(Neven Acropolis with Kevin McKinney and Joe Romm provide an excellent post on this topic in Climate Progress. This post is a brief summary of the associated risks highlighted in their post).
Since the earliest humans were walking the earth, the Arctic sea-ice existed in a fairly stable pattern of freezing and melting. Over the last several decades, those melting and freezing patterns have rapidly shifted. This week, the extent of sea-ice melt reached an all time record minimum, and there is still a month of continued melting ahead. Several studies suggest that the Arctic could be seasonally sea-ice free by 2040, for the first time in human history.
In short, this is very serious and disturbing news. The extent of the risk is not entirely known as it is not entirely clear how this extreme melting will affect climate systems and weather patterns. We know that the ice-albedo feedback mechanism is scary. We know that it will have implications for permafrost and the seabed – releasing methane (an extreme climate forcer) into the atmosphere. We know that it will likely disrupt the jet stream causing more of the extreme winters and heatwaves experienced in the US and the rainy summer of England, but we don’t know how much the melting will impact these weather conditions. We know that the melting of the ice can contribute to sea-level rise, inundating coastal communities, but we don’t exactly know how much the waters will rise and when. We also know that it will disrupt the habitats for breeding and hunting grounds of the animals in the arctic, but we don’t know to what extent.
In addition to the above, the melting sea ice opens up the potential for new geopolitical tensions between countries vying for access to oil under the sea, new pathways for transportation and fishing grounds. For most of history, these channels and opportunities did not exist, and aside from the Arctic Council and the UN Law of the Sea Convention, there is little in the way of governance to monitor and control for the how countries access the opening.

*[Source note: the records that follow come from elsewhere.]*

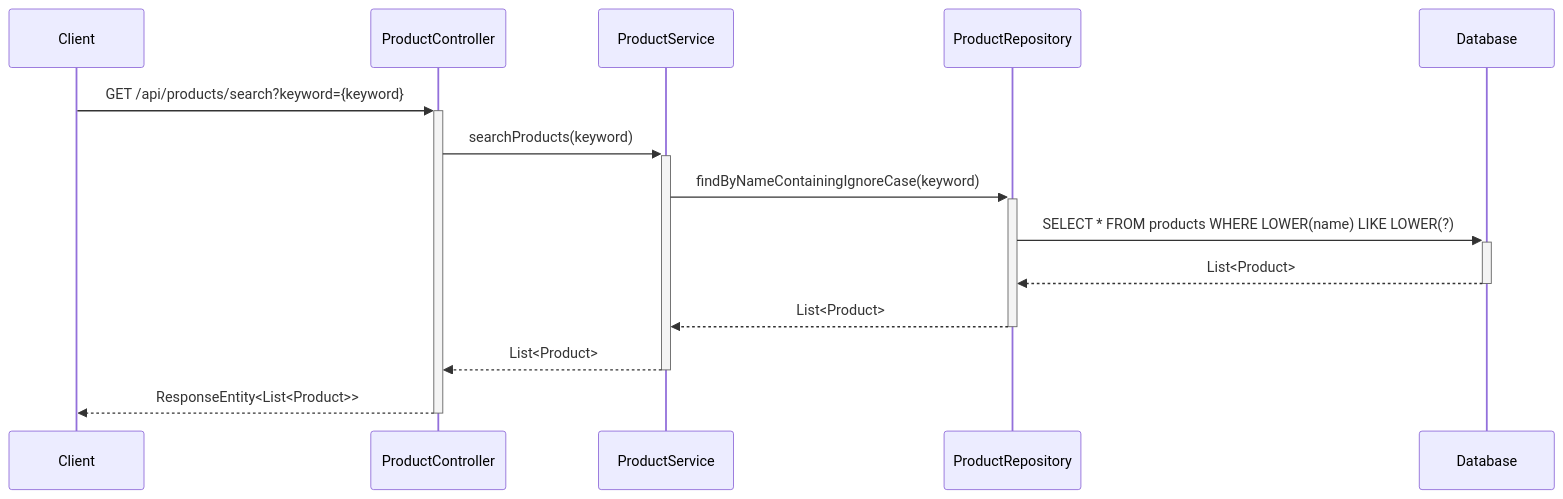
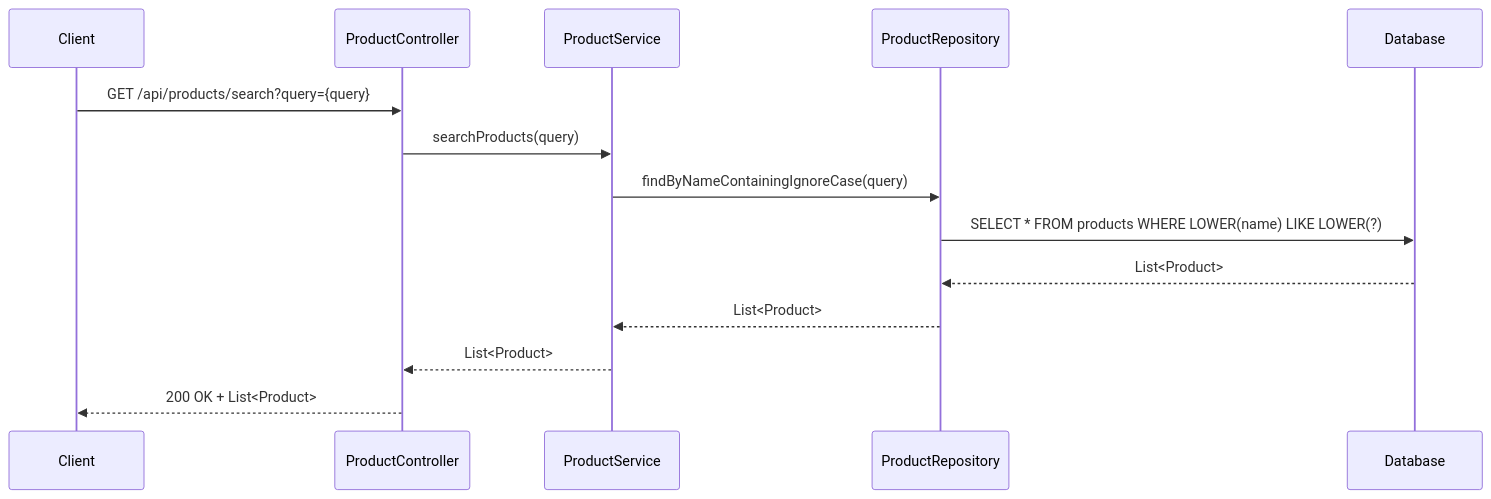
The ninth of 9 diagrams in docs/LLD/lld.md (NavneetBN47/aava-ecom-demo), drawn with Mermaid before and after one commit. The commit also changed other lines of this file, not shown here.

````diff
--- a/docs/LLD/lld.md
+++ b/docs/LLD/lld.md
@@ -254,17 +264,17 @@
 ```mermaid
 sequenceDiagram
     participant Client
     participant ProductController
     participant ProductService
     participant ProductRepository
     participant Database
     
-    Client->>+ProductController: GET /api/products/search?keyword={keyword}
-    ProductController->>+ProductService: searchProducts(keyword)
-    ProductService->>+ProductRepository: findByNameContainingIgnoreCase(keyword)
-    ProductRepository->>+Database: SELECT * FROM products WHERE LOWER(name) LIKE LOWER(?)
-    Database-->>-ProductRepository: List<Product>
-    ProductRepository-->>-ProductService: List<Product>
-    ProductService-->>-ProductController: List<Product>
-    ProductController-->>-Client: ResponseEntity<List<Product>>
+    Client->>ProductController: GET /api/products/search?query={query}
+    ProductController->>ProductService: searchProducts(query)
+    ProductService->>ProductRepository: findByNameContainingIgnoreCase(query)
+    ProductRepository->>Database: SELECT * FROM products WHERE LOWER(name) LIKE LOWER(?)
+    Database-->>ProductRepository: List<Product>
+    ProductRepository-->>ProductService: List<Product>
+    ProductService-->>ProductController: List<Product>
+    ProductController-->>Client: 200 OK + List<Product>
 ```
````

In this instance – a rapidly-melting Arctic – the risks of the unknowns may far outweigh the knowns, and thus deserve an extraordinary amount of attention. Unfortunately, it does not look like these risks will receive the attention they deserve, or that this pattern will reverse anytime soon. So, hold on. The ride through these uncharted waters is likely to be a choppy one.